The Supreme Court of Canada on Friday upheld the right of Wal-Mart Inc., the world's largest retailer, to close its operations in Jonquiere, Quebec, shortly after a union attempted to organize employees in 2005. In a 6-3 decision, the court held that there was no law or precedent that forced an employer to stay in business. The suit was filed by laid off Wal-Mart workers who claimed that the retailer violated labor laws by shutting down its operations while negotiations were taking place for a collective agreement. The former employees also alleged that Wal-Mart had a history of being anti-union and that the closure of the store was a direct attack against the employees being involved with the union. The former employees brought suit under section 17 of the Quebec Labour Code, which states that an employee may not be sanctioned for exercising any right under the Code. The court indicated that the former employees could have brought suit under section 12 instead, noting that:Ain't that some shit? Kinda makes you go hmmmm...I knew Wally World was staunchly anti-union...but to close a store? And do NOT tell me it was closed for business reasons because that is total horseshit. Walmart closed a meat dept in a TX store because they unionized under the meat cutters national union:
A claim under s. 12 is logical because the essential thrust of the appellant's position is not that he alone or with some colleagues was singled out for discriminatory treatment but that Wal-Mart targeted generally the rights of all employees at the Jonquiere store (and elsewhere). Jobs were lost not only by union supporters but by others who were indifferent about the union or who were altogether against union representation.
Wal-Mart claims that it closed the store due to poor financial performance coupled with demands by the United Food and Commercial Workers Union to hire more employees pursuant to the first collective agreement. Wal-mart won both at the Quebec Superior Court and the Quebec Court of Appeals. This was the first North American Wal-Mart to become unionized.

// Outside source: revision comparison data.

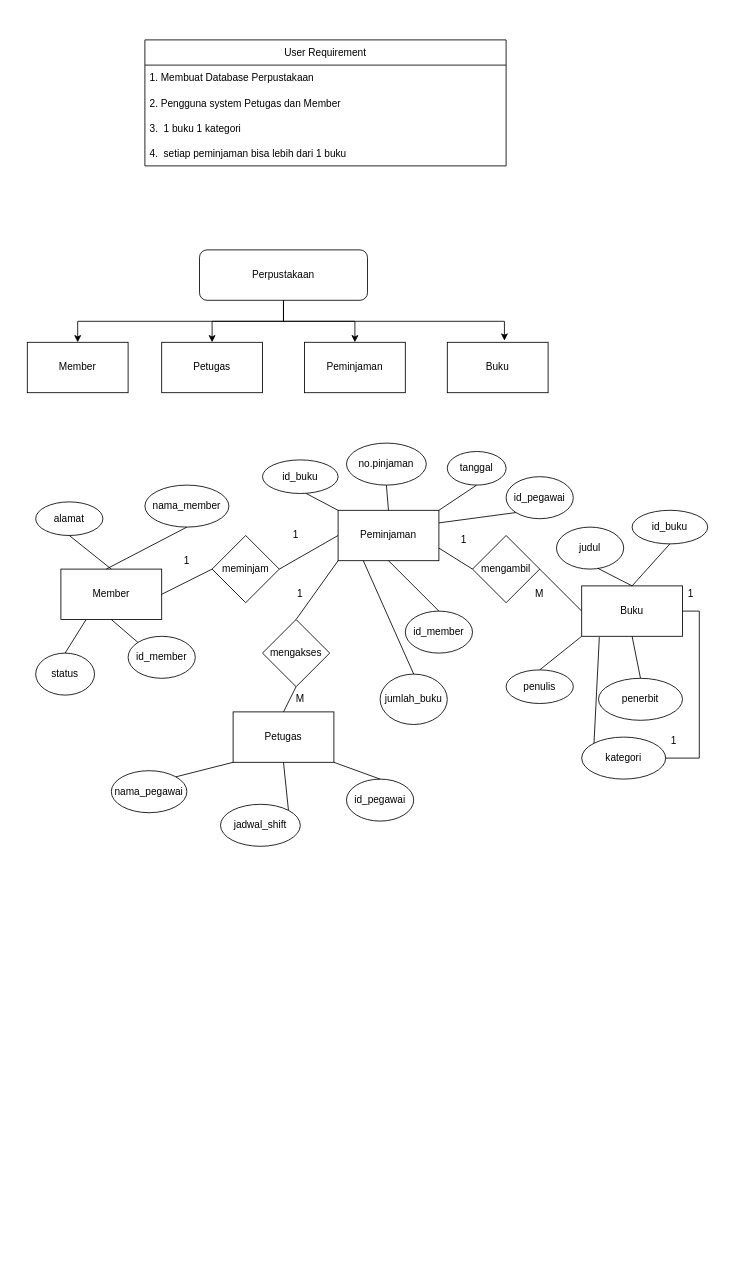
Ftobiansyah123/ansi-uts keeps this draw.io diagram as Entity Relationship Diagram.drawio. Above is the earlier version. Source tidied: cells renumbered, new cells numbered last; positions are measured from the earlier drawing's top-left corner, leaving out a move shared by most shapes. Both pictures are drawn from the tidied source at 84%, with x=0, y=0 at pixel (27, 39).
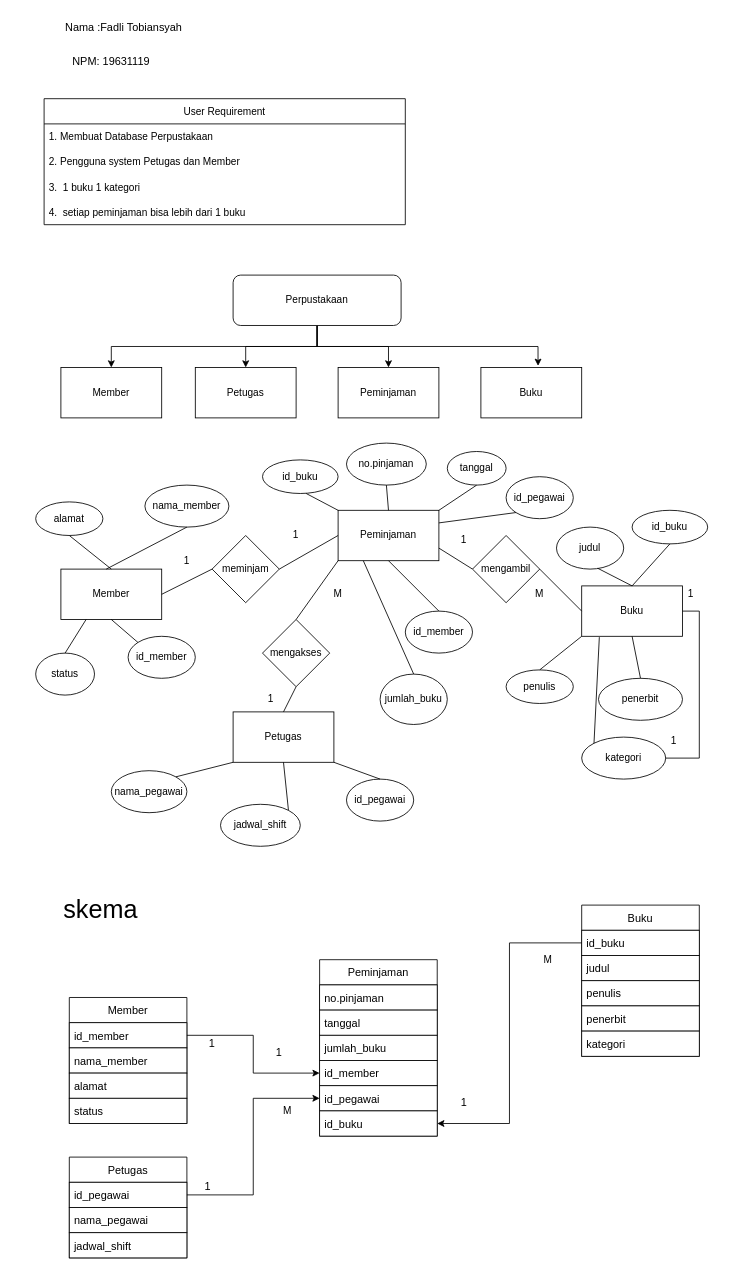
The same diagram, later.

Diff of the diagram source:
```diff
@@
     <mxCell id="2" value="User Requirement" style="swimlane;fontStyle=0;horizontal=1;startSize=30;fontColor=default;fillColor=default;strokeColor=default;" parent="1" vertex="1">
-      <mxGeometry x="140" width="430" height="150" as="geometry" />
+      <mxGeometry x="20" y="70" width="430" height="150" as="geometry" />
     </mxCell>
@@
-    <mxCell id="7" style="edgeStyle=orthogonalEdgeStyle;rounded=0;jettySize=auto;html=1;exitX=0.5;exitY=1;exitDx=0;exitDy=0;entryX=0.5;entryY=0;entryDx=0;entryDy=0;fontColor=default;" parent="1" edge="1" source="11" target="12">
+    <mxCell id="7" style="edgeStyle=orthogonalEdgeStyle;rounded=0;jettySize=auto;html=1;exitX=0.5;exitY=1;exitDx=0;exitDy=0;entryX=0.5;entryY=0;entryDx=0;entryDy=0;fontColor=default;strokeColor=default;labelBackgroundColor=default;" parent="1" edge="1" source="11" target="12">
       <mxGeometry relative="1" as="geometry" />
     </mxCell>
-    <mxCell id="8" style="edgeStyle=orthogonalEdgeStyle;rounded=0;jettySize=auto;html=1;exitX=0.5;exitY=1;exitDx=0;exitDy=0;entryX=0.5;entryY=0;entryDx=0;entryDy=0;fontColor=default;" parent="1" edge="1" source="11" target="13">
+    <mxCell id="8" style="edgeStyle=orthogonalEdgeStyle;rounded=0;jettySize=auto;html=1;exitX=0.5;exitY=1;exitDx=0;exitDy=0;entryX=0.5;entryY=0;entryDx=0;entryDy=0;fontColor=default;strokeColor=default;labelBackgroundColor=default;" parent="1" edge="1" source="11" target="13">
       <mxGeometry relative="1" as="geometry" />
     </mxCell>
-    <mxCell id="9" style="edgeStyle=orthogonalEdgeStyle;rounded=0;jettySize=auto;html=1;exitX=0.5;exitY=1;exitDx=0;exitDy=0;entryX=0.5;entryY=0;entryDx=0;entryDy=0;fontColor=default;" parent="1" edge="1" source="11" target="14">
+    <mxCell id="9" style="edgeStyle=orthogonalEdgeStyle;rounded=0;jettySize=auto;html=1;exitX=0.5;exitY=1;exitDx=0;exitDy=0;entryX=0.5;entryY=0;entryDx=0;entryDy=0;fontColor=default;strokeColor=default;labelBackgroundColor=default;" parent="1" edge="1" source="11" target="14">
       <mxGeometry relative="1" as="geometry" />
     </mxCell>
-    <mxCell id="10" style="edgeStyle=orthogonalEdgeStyle;rounded=0;jettySize=auto;html=1;exitX=0.5;exitY=1;exitDx=0;exitDy=0;entryX=0.567;entryY=-0.033;entryDx=0;entryDy=0;entryPerimeter=0;fontColor=default;" parent="1" edge="1" source="11" target="15">
+    <mxCell id="10" style="edgeStyle=orthogonalEdgeStyle;rounded=0;jettySize=auto;html=1;exitX=0.5;exitY=1;exitDx=0;exitDy=0;entryX=0.567;entryY=-0.033;entryDx=0;entryDy=0;entryPerimeter=0;fontColor=default;strokeColor=default;labelBackgroundColor=default;" parent="1" edge="1" source="11" target="15">
       <mxGeometry relative="1" as="geometry" />
     </mxCell>
-    <mxCell id="11" value="Perpustakaan" style="rounded=1;whiteSpace=wrap;html=1;fontColor=default;fillColor=default;strokeColor=default;" parent="1" vertex="1">
-      <mxGeometry x="205" y="250" width="200" height="60" as="geometry" />
+    <mxCell id="11" value="Perpustakaan" style="rounded=1;whiteSpace=wrap;html=1;fontColor=default;fillColor=default;strokeColor=default;labelBackgroundColor=default;" parent="1" vertex="1">
+      <mxGeometry x="245" y="280" width="200" height="60" as="geometry" />
     </mxCell>
-    <mxCell id="12" value="Member" style="rounded=0;whiteSpace=wrap;html=1;fontColor=default;strokeColor=default;fillColor=default;" parent="1" vertex="1">
-      <mxGeometry y="360" width="120" height="60" as="geometry" />
+    <mxCell id="12" value="Member" style="rounded=0;whiteSpace=wrap;html=1;fontColor=default;strokeColor=default;fillColor=default;labelBackgroundColor=default;" parent="1" vertex="1">
+      <mxGeometry x="40" y="390" width="120" height="60" as="geometry" />
     </mxCell>
-    <mxCell id="13" value="Petugas" style="rounded=0;whiteSpace=wrap;html=1;fontColor=default;strokeColor=default;fillColor=default;" parent="1" vertex="1">
-      <mxGeometry x="160" y="360" width="120" height="60" as="geometry" />
+    <mxCell id="13" value="Petugas" style="rounded=0;whiteSpace=wrap;html=1;fontColor=default;strokeColor=default;fillColor=default;labelBackgroundColor=default;" parent="1" vertex="1">
+      <mxGeometry x="200" y="390" width="120" height="60" as="geometry" />
     </mxCell>
-    <mxCell id="14" value="Peminjaman" style="rounded=0;whiteSpace=wrap;html=1;fontColor=default;strokeColor=default;fillColor=default;" parent="1" vertex="1">
-      <mxGeometry x="330" y="360" width="120" height="60" as="geometry" />
+    <mxCell id="14" value="Peminjaman" style="rounded=0;whiteSpace=wrap;html=1;fontColor=default;strokeColor=default;fillColor=default;labelBackgroundColor=default;" parent="1" vertex="1">
+      <mxGeometry x="370" y="390" width="120" height="60" as="geometry" />
     </mxCell>
-    <mxCell id="15" value="Buku" style="rounded=0;whiteSpace=wrap;html=1;fontColor=default;strokeColor=default;fillColor=default;" parent="1" vertex="1">
-      <mxGeometry x="500" y="360" width="120" height="60" as="geometry" />
+    <mxCell id="15" value="Buku" style="rounded=0;whiteSpace=wrap;html=1;fontColor=default;strokeColor=default;fillColor=default;labelBackgroundColor=default;" parent="1" vertex="1">
+      <mxGeometry x="540" y="390" width="120" height="60" as="geometry" />
     </mxCell>
@@
     <mxCell id="68" value="1" style="text;html=1;strokeColor=none;fillColor=none;align=center;verticalAlign=middle;whiteSpace=wrap;rounded=0;fontColor=default;" parent="1" vertex="1">
-      <mxGeometry x="295" y="645" width="60" height="30" as="geometry" />
+      <mxGeometry x="260" y="770" width="60" height="30" as="geometry" />
     </mxCell>
@@
     <mxCell id="72" value="M" style="text;html=1;strokeColor=none;fillColor=none;align=center;verticalAlign=middle;whiteSpace=wrap;rounded=0;fontColor=default;" parent="1" vertex="1">
-      <mxGeometry x="295" y="770" width="60" height="30" as="geometry" />
+      <mxGeometry x="340" y="645" width="60" height="30" as="geometry" />
     </mxCell>
@@
+    <mxCell id="74" value="&lt;font style=&quot;font-size: 30px&quot;&gt;skema&lt;/font&gt;" style="text;html=1;strokeColor=none;fillColor=none;align=center;verticalAlign=middle;whiteSpace=wrap;rounded=0;fontColor=default;" parent="1" vertex="1">
+      <mxGeometry x="-15" y="990" width="205" height="90" as="geometry" />
+    </mxCell>
+    <mxCell id="75" value="Member" style="swimlane;fontStyle=0;horizontal=1;startSize=30;fontSize=13;fontColor=default;strokeColor=default;fillColor=default;" parent="1" vertex="1">
+      <mxGeometry x="50" y="1140" width="140" height="150" as="geometry" />
+    </mxCell>
+    <mxCell id="76" value="id_member" style="text;strokeColor=default;fillColor=default;align=left;verticalAlign=middle;spacingLeft=4;spacingRight=4;overflow=hidden;points=[[0,0.5],[1,0.5]];portConstraint=eastwest;fontSize=13;fontColor=default;" parent="75" vertex="1">
+      <mxGeometry y="30" width="140" height="30" as="geometry" />
+    </mxCell>
+    <mxCell id="77" value="nama_member" style="text;strokeColor=default;fillColor=default;align=left;verticalAlign=middle;spacingLeft=4;spacingRight=4;overflow=hidden;fontSize=13;fontColor=default;" parent="75" vertex="1">
+      <mxGeometry y="60" width="140" height="30" as="geometry" />
+    </mxCell>
+    <mxCell id="78" value="alamat" style="text;strokeColor=default;fillColor=default;align=left;verticalAlign=middle;spacingLeft=4;spacingRight=4;overflow=hidden;fontSize=13;fontColor=default;" parent="75" vertex="1">
+      <mxGeometry y="90" width="140" height="30" as="geometry" />
+    </mxCell>
+    <mxCell id="79" value="status" style="text;strokeColor=default;fillColor=default;align=left;verticalAlign=middle;spacingLeft=4;spacingRight=4;overflow=hidden;fontSize=13;fontColor=default;" parent="75" vertex="1">
+      <mxGeometry y="120" width="140" height="30" as="geometry" />
+    </mxCell>
+    <mxCell id="80" value="Petugas" style="swimlane;fontStyle=0;horizontal=1;startSize=30;fontSize=13;fontColor=default;strokeColor=default;fillColor=default;" parent="1" vertex="1">
+      <mxGeometry x="50" y="1330" width="140" height="120" as="geometry" />
+    </mxCell>
+    <mxCell id="81" value="id_pegawai" style="text;strokeColor=default;fillColor=default;align=left;verticalAlign=middle;spacingLeft=4;spacingRight=4;overflow=hidden;points=[[0,0.5],[1,0.5]];portConstraint=eastwest;fontSize=13;fontColor=default;" parent="80" vertex="1">
+      <mxGeometry y="30" width="140" height="30" as="geometry" />
+    </mxCell>
+    <mxCell id="82" value="nama_pegawai" style="text;strokeColor=default;fillColor=default;align=left;verticalAlign=middle;spacingLeft=4;spacingRight=4;overflow=hidden;fontSize=13;fontColor=default;" parent="80" vertex="1">
+      <mxGeometry y="60" width="140" height="30" as="geometry" />
+    </mxCell>
+    <mxCell id="83" value="jadwal_shift" style="text;strokeColor=default;fillColor=default;align=left;verticalAlign=middle;spacingLeft=4;spacingRight=4;overflow=hidden;fontSize=13;fontColor=default;" parent="80" vertex="1">
+      <mxGeometry y="90" width="140" height="30" as="geometry" />
+    </mxCell>
+    <mxCell id="84" value="Peminjaman" style="swimlane;fontStyle=0;horizontal=1;startSize=30;fontSize=13;fontColor=default;strokeColor=default;fillColor=default;" parent="1" vertex="1">
+      <mxGeometry x="348" y="1095" width="140" height="210" as="geometry" />
+    </mxCell>
+    <mxCell id="85" value="no.pinjaman" style="text;strokeColor=default;fillColor=default;align=left;verticalAlign=middle;spacingLeft=4;spacingRight=4;overflow=hidden;fontSize=13;fontColor=default;" parent="84" vertex="1">
+      <mxGeometry y="30" width="140" height="30" as="geometry" />
+    </mxCell>
+    <mxCell id="86" value="tanggal" style="text;strokeColor=default;fillColor=default;align=left;verticalAlign=middle;spacingLeft=4;spacingRight=4;overflow=hidden;fontSize=13;fontColor=default;" parent="84" vertex="1">
+      <mxGeometry y="60" width="140" height="30" as="geometry" />
+    </mxCell>
+    <mxCell id="87" value="jumlah_buku" style="text;strokeColor=default;fillColor=default;align=left;verticalAlign=middle;spacingLeft=4;spacingRight=4;overflow=hidden;fontSize=13;fontColor=default;" parent="84" vertex="1">
+      <mxGeometry y="90" width="140" height="30" as="geometry" />
+    </mxCell>
+    <mxCell id="88" value="id_member" style="text;strokeColor=default;fillColor=default;align=left;verticalAlign=middle;spacingLeft=4;spacingRight=4;overflow=hidden;points=[[0,0.5],[1,0.5]];portConstraint=eastwest;fontSize=13;fontColor=default;" parent="84" vertex="1">
+      <mxGeometry y="120" width="140" height="30" as="geometry" />
+    </mxCell>
+    <mxCell id="89" value="id_pegawai" style="text;strokeColor=default;fillColor=default;align=left;verticalAlign=middle;spacingLeft=4;spacingRight=4;overflow=hidden;points=[[0,0.5],[1,0.5]];portConstraint=eastwest;fontSize=13;fontColor=default;" parent="84" vertex="1">
+      <mxGeometry y="150" width="140" height="30" as="geometry" />
+    </mxCell>
+    <mxCell id="90" value="id_buku" style="text;strokeColor=default;fillColor=default;align=left;verticalAlign=middle;spacingLeft=4;spacingRight=4;overflow=hidden;points=[[0,0.5],[1,0.5]];portConstraint=eastwest;fontSize=13;fontColor=default;" parent="84" vertex="1">
+      <mxGeometry y="180" width="140" height="30" as="geometry" />
+    </mxCell>
+    <mxCell id="91" value="Buku" style="swimlane;fontStyle=0;horizontal=1;startSize=30;fontSize=13;fontColor=default;strokeColor=default;fillColor=default;" parent="1" vertex="1">
+      <mxGeometry x="660" y="1030" width="140" height="180" as="geometry" />
+    </mxCell>
+    <mxCell id="92" value="id_buku" style="text;strokeColor=default;fillColor=default;align=left;verticalAlign=middle;spacingLeft=4;spacingRight=4;overflow=hidden;points=[[0,0.5],[1,0.5]];portConstraint=eastwest;fontSize=13;fontColor=default;" parent="91" vertex="1">
+      <mxGeometry y="30" width="140" height="30" as="geometry" />
+    </mxCell>
+    <mxCell id="93" value="judul" style="text;strokeColor=default;fillColor=default;align=left;verticalAlign=middle;spacingLeft=4;spacingRight=4;overflow=hidden;fontSize=13;fontColor=default;" parent="91" vertex="1">
+      <mxGeometry y="60" width="140" height="30" as="geometry" />
+    </mxCell>
+    <mxCell id="94" value="penulis" style="text;strokeColor=default;fillColor=default;align=left;verticalAlign=middle;spacingLeft=4;spacingRight=4;overflow=hidden;fontSize=13;fontColor=default;" parent="91" vertex="1">
+      <mxGeometry y="90" width="140" height="30" as="geometry" />
+    </mxCell>
+    <mxCell id="95" value="penerbit" style="text;strokeColor=default;fillColor=default;align=left;verticalAlign=middle;spacingLeft=4;spacingRight=4;overflow=hidden;fontSize=13;fontColor=default;" parent="91" vertex="1">
+      <mxGeometry y="120" width="140" height="30" as="geometry" />
+    </mxCell>
+    <mxCell id="96" value="kategori" style="text;strokeColor=default;fillColor=default;align=left;verticalAlign=middle;spacingLeft=4;spacingRight=4;overflow=hidden;fontSize=13;fontColor=default;" parent="91" vertex="1">
+      <mxGeometry y="150" width="140" height="30" as="geometry" />
+    </mxCell>
+    <mxCell id="97" style="edgeStyle=orthogonalEdgeStyle;rounded=0;jettySize=auto;html=1;exitX=0;exitY=0.5;exitDx=0;exitDy=0;entryX=1;entryY=0.5;entryDx=0;entryDy=0;labelBackgroundColor=default;fontSize=13;fontColor=default;strokeColor=default;" parent="1" edge="1" source="92" target="90">
+      <mxGeometry relative="1" as="geometry" />
+    </mxCell>
+    <mxCell id="98" style="edgeStyle=orthogonalEdgeStyle;rounded=0;jettySize=auto;html=1;entryX=0;entryY=0.5;entryDx=0;entryDy=0;labelBackgroundColor=default;fontSize=13;fontColor=default;strokeColor=default;" parent="1" edge="1" source="81" target="89">
+      <mxGeometry relative="1" as="geometry" />
+    </mxCell>
+    <mxCell id="99" style="edgeStyle=orthogonalEdgeStyle;rounded=0;jettySize=auto;html=1;exitX=1;exitY=0.5;exitDx=0;exitDy=0;labelBackgroundColor=default;fontSize=13;fontColor=default;strokeColor=default;" parent="1" edge="1" source="76" target="88">
+      <mxGeometry relative="1" as="geometry" />
+    </mxCell>
+    <mxCell id="100" value="1" style="text;html=1;strokeColor=none;fillColor=none;align=center;verticalAlign=middle;whiteSpace=wrap;rounded=0;fontSize=13;fontColor=default;" parent="1" vertex="1">
+      <mxGeometry x="185" y="1350" width="60" height="30" as="geometry" />
+    </mxCell>
+    <mxCell id="101" value="1" style="text;html=1;strokeColor=none;fillColor=none;align=center;verticalAlign=middle;whiteSpace=wrap;rounded=0;fontSize=13;fontColor=default;" parent="1" vertex="1">
+      <mxGeometry x="190" y="1180" width="60" height="30" as="geometry" />
+    </mxCell>
+    <mxCell id="102" value="1" style="text;html=1;strokeColor=none;fillColor=none;align=center;verticalAlign=middle;whiteSpace=wrap;rounded=0;fontSize=13;fontColor=default;" parent="1" vertex="1">
+      <mxGeometry x="490" y="1250" width="60" height="30" as="geometry" />
+    </mxCell>
+    <mxCell id="103" value="1" style="text;html=1;strokeColor=none;fillColor=none;align=center;verticalAlign=middle;whiteSpace=wrap;rounded=0;fontSize=13;fontColor=default;" parent="1" vertex="1">
+      <mxGeometry x="270" y="1190" width="60" height="30" as="geometry" />
+    </mxCell>
+    <mxCell id="104" value="M" style="text;html=1;strokeColor=none;fillColor=none;align=center;verticalAlign=middle;whiteSpace=wrap;rounded=0;fontColor=default;" parent="1" vertex="1">
+      <mxGeometry x="280" y="1260" width="60" height="30" as="geometry" />
+    </mxCell>
+    <mxCell id="105" value="M" style="text;html=1;strokeColor=none;fillColor=none;align=center;verticalAlign=middle;whiteSpace=wrap;rounded=0;fontColor=default;" parent="1" vertex="1">
+      <mxGeometry x="590" y="1080" width="60" height="30" as="geometry" />
+    </mxCell>
+    <mxCell id="106" value="Nama :Fadli Tobiansyah" style="text;html=1;strokeColor=none;fillColor=none;align=center;verticalAlign=middle;whiteSpace=wrap;rounded=0;fontSize=13;fontColor=default;" parent="1" vertex="1">
+      <mxGeometry x="20" y="-30" width="190" height="30" as="geometry" />
+    </mxCell>
+    <mxCell id="107" value="NPM: 19631119" style="text;html=1;strokeColor=none;fillColor=none;align=center;verticalAlign=middle;whiteSpace=wrap;rounded=0;fontSize=13;fontColor=default;" parent="1" vertex="1">
+      <mxGeometry x="-5" y="10" width="210" height="30" as="geometry" />
+    </mxCell>
```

The world's largest retail chain has fiercely and successfully resisted unionization attempts at its 3,600 stores in the United States. Its closest call ended in Texas in 2000 when the store eliminated its meat department after 11 meat cutters voted to join a union. United Food and Commercial Workers is mounting a fresh campaign to organize Wal-Mart workers in the United States, a push it says has been given impetus by recent legal action and a former company vice president's contention that he surreptitiously organized anti-union activities.Fuckers...Sam Walton and his relatives can take a long walk off a very short pier. I know..Sam is dead but his smarmy 'vision' remains intact.